Fears pathology move would delay results

Heidi Kraak and Bryce Eishold

Pathology results for critical illnesses such as cancers could take up to two weeks under a proposal by a private company contracted to look after testing for the region’s medical centres to send samples to Melbourne.

The current wait time for blood test results is one to two days.

Under the plan, all non-urgent tests would be sent to a Heidelberg laboratory in a move which has been slammed by the company’s staff and the Medical Scientists Association of Victoria.

The company behind the move, Dorevitch Pathology, yesterday refused to comment on the matter despite a long list of concerns raised by the union and company employees.

A Dorevitch Pathology impact statement circulated to workers and obtained by The Express said there was “no proposed change to staffing levels” at the company’s sites across the state, including the Traralgon laboratory at Latrobe Regional Hospital.

However, some Dorevitch staff are not convinced.

A medical scientist at the company based in the Traralgon laboratory, who requested to remain anonymous, estimated between 60 and 70 per cent of tests at Traralgon would be transferred to Heidelberg under Dorevitch’s plan.

However, all urgent jobs requested by the hospital and local doctors are expected to be done at Traralgon.

The scientist believes this could lead to “significant job loss” at the Traralgon facility and put pressure on the already-overloaded Heidelberg laboratory, which could result in slower services for patients in Gippsland.

Patients had been forced to wait up to two weeks for results of blood iron testing after the Traralgon lab was recently forced to redirect samples to Heidelberg following issues with equipment at Traralgon, the scientist said.

“It is really worrying.

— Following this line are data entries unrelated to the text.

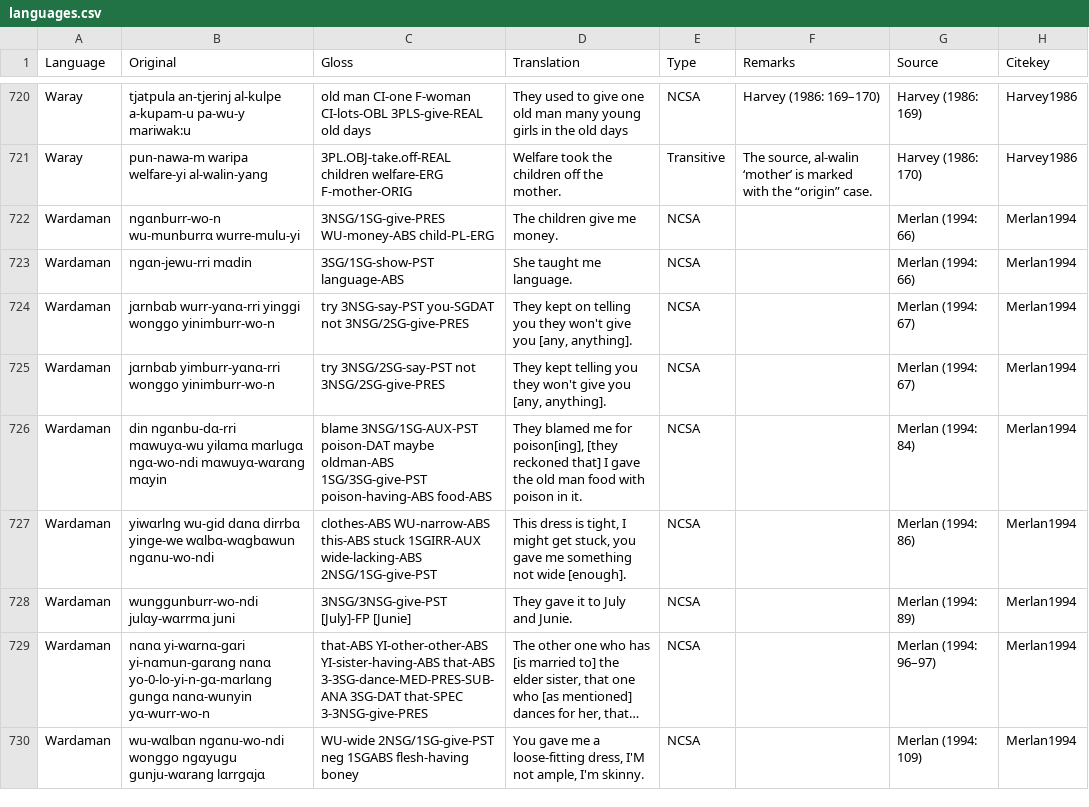
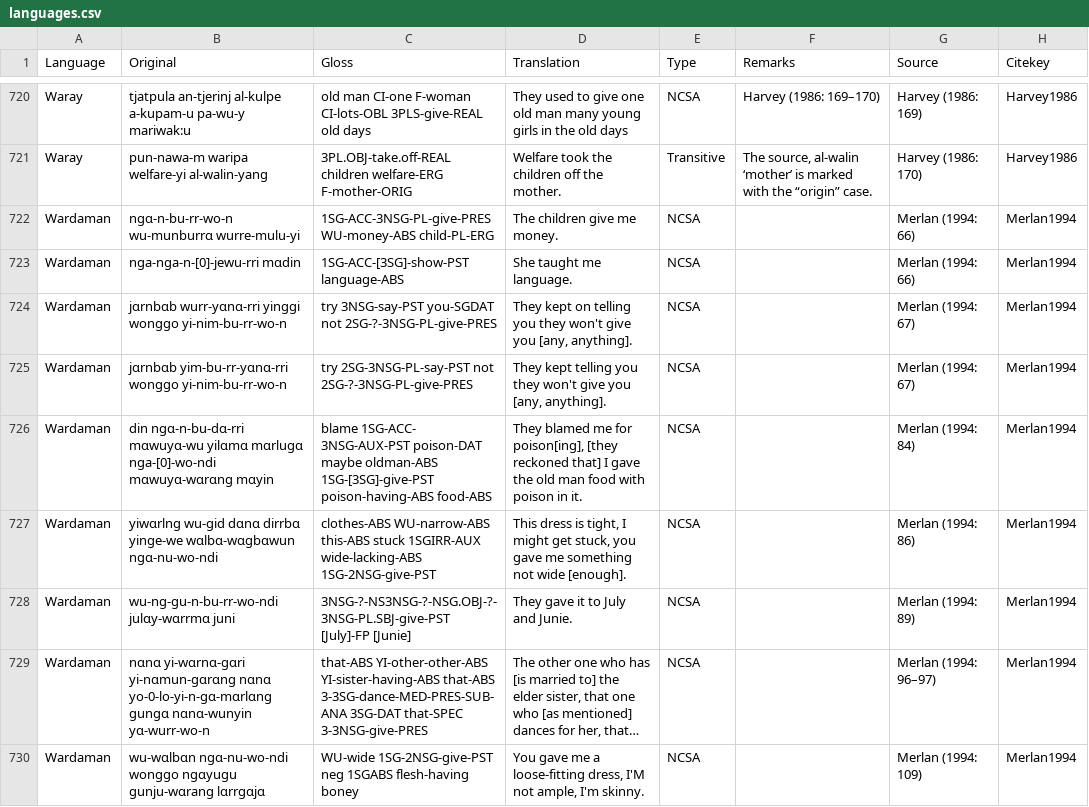
Before and after one commit to andrasbarany/ditransitive-alignment-dataset, a CSV file: languages.csv, drawn as a sheet; only a part is shown, gaps mark what is left out; long unchanged cells end in …; the diff covers the shown part only; the diff names each change by its address in the sheet, - before the commit and + after, or states it on an @@ line.

Commit message:
Fixed glosses and errors in Tigrinya, Gooniyandi, and Wardaman.

```diff
--- a/languages.csv
+++ b/languages.csv
-B722 (Original): ngɑnburr-wo-n wu-munburrɑ wurre-mulu-yi
+B722 (Original): ngɑ-n-bu-rr-wo-n wu-munburrɑ wurre-mulu-yi
-C722 (Gloss): 3NSG/1SG-give-PRES WU-money-ABS child-PL-ERG
+C722 (Gloss): 1SG-ACC-3NSG-PL-give-PRES WU-money-ABS child-PL-ERG
-B723 (Original): ngɑn-jewu-rri mɑdin
+B723 (Original): nga-nga-n-[0]-jewu-rri mɑdin
-C723 (Gloss): 3SG/1SG-show-PST language-ABS
+C723 (Gloss): 1SG-ACC-[3SG]-show-PST language-ABS
-B724 (Original): …yinggi wonggo yinimburr-wo-n
+B724 (Original): …yinggi wonggo yi-nim-bu-rr-wo-n
-C724 (Gloss): …you-SGDAT not 3NSG/2SG-give-PRES
+C724 (Gloss): …you-SGDAT not 2SG-?-3NSG-PL-give-PRES
-B725 (Original): jɑrnbɑb yimburr-yɑnɑ-rri wonggo yinimburr-wo-n
+B725 (Original): jɑrnbɑb yim-bu-rr-yɑnɑ-rri wonggo yi-nim-bu-rr-wo-n
-C725 (Gloss): try 3NSG/2SG-say-PST not 3NSG/2SG-give-PRES
+C725 (Gloss): try 2SG-3NSG-PL-say-PST not 2SG-?-3NSG-PL-give-PRES
-B726 (Original): din ngɑnbu-dɑ-rri mɑwuyɑ-wu yilɑmɑ mɑrlugɑ ngɑ-wo-ndi mɑwuyɑ-wɑrɑng mɑyin
+B726 (Original): din ngɑ-n-bu-dɑ-rri mɑwuyɑ-wu yilɑmɑ mɑrlugɑ nga-[0]-wo-ndi mɑwuyɑ-wɑrɑng mɑyin
-C726 (Gloss): blame 3NSG/1SG-AUX-PST poison-DAT maybe oldman-ABS 1SG/3SG-give-PST poison-having-ABS food-ABS
+C726 (Gloss): blame 1SG-ACC- 3NSG-AUX-PST poison-DAT maybe oldman-ABS 1SG-[3SG]-give-PST poison-having-ABS food-ABS
-B727 (Original): …yinge-we wɑlbɑ-wɑgbɑwun ngɑnu-wo-ndi
+B727 (Original): …yinge-we wɑlbɑ-wɑgbɑwun ngɑ-nu-wo-ndi
-C727 (Gloss): …1SGIRR-AUX wide-lacking-ABS 2NSG/1SG-give-PST
+C727 (Gloss): …1SGIRR-AUX wide-lacking-ABS 1SG-2NSG-give-PST
-B728 (Original): wunggunburr-wo-ndi julɑy-wɑrrmɑ juni
+B728 (Original): wu-ng-gu-n-bu-rr-wo-ndi julɑy-wɑrrmɑ juni
-C728 (Gloss): 3NSG/3NSG-give-PST [July]-FP [Junie]
+C728 (Gloss): 3NSG-?-NS3NSG-?-NSG.OBJ-?-3NSG-PL.SBJ-give-PST [July]-FP [Junie]
-B730 (Original): wu-wɑlbɑn ngɑnu-wo-ndi wonggo ngɑyugu…
+B730 (Original): wu-wɑlbɑn ngɑ-nu-wo-ndi wonggo ngɑyugu…
-C730 (Gloss): WU-wide 2NSG/1SG-give-PST neg 1SGABS…
+C730 (Gloss): WU-wide 1SG-2NSG-give-PST neg 1SGABS…
```
Also changed, not shown: 132 edited cells elsewhere in this file.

We diagnose cancer with a blood test … and patients often start treatment very quickly,” they said.

“With a delay in blood testing of up to two weeks, for a patient with an aggressive form of cancer, this could be the difference between life and death.”

The scientist estimated outpatients would be forced to wait on average between seven to 10 days for test results under Dorevitch’s new plan.

The current wait time for a blood test is one to two days.

Another Dorevitch employee at Traralgon who also wished to remain anonymous said staff were notified of the company’s plan to move non-urgent testing to Heidelberg by the union, not by the company itself.

“There’s nil communication with our workplace, it’s always been like that. It’s annoying because we’re meant to be doing our job and we have no communication between senior management and staff,” the employee said.

Dorevitch’s impact statement proposed the transfer of non-urgent samples to Heidelberg would begin in a “phased approach” on March 23, however, union officials do not believe the transition has started.

Medical Scientists Association of Victoria secretary Paul Elliot said Dorevitch’s plan was “about saving money” and “not about improving quality” of service for the Latrobe Valley.

He said general practitioners would not “risk that patient” if test results were delayed, and would instead refer patients to Latrobe Regional Hospital, which would clog up “an already very busy hospital”.

“In my view it’s completely unacceptable because what we’re talking about here is a public health service, so although it’s operated under contract, it’s still Latrobe Regional Hospital’s pathology service,” Mr Elliot said.

“Part of the responsibility for the hospital is to ensure that hospital service is provided to the community.”

Latrobe Regional Hospital acting chief executive Don McRae said Health Purchasing Victoria, an independent statutory authority charged with monitoring compliance and purchasing policies in public hospitals, was negotiating a new contract with Dorevitch on the hospital’s behalf.

“We expect the pathology services covered by the current contract to be delivered to the highest standard, while those negotiations continue,” he said.

“It is Dorevitch’s responsibility to ensure it has adequate resources to fulfil the terms of the contract with LRH.”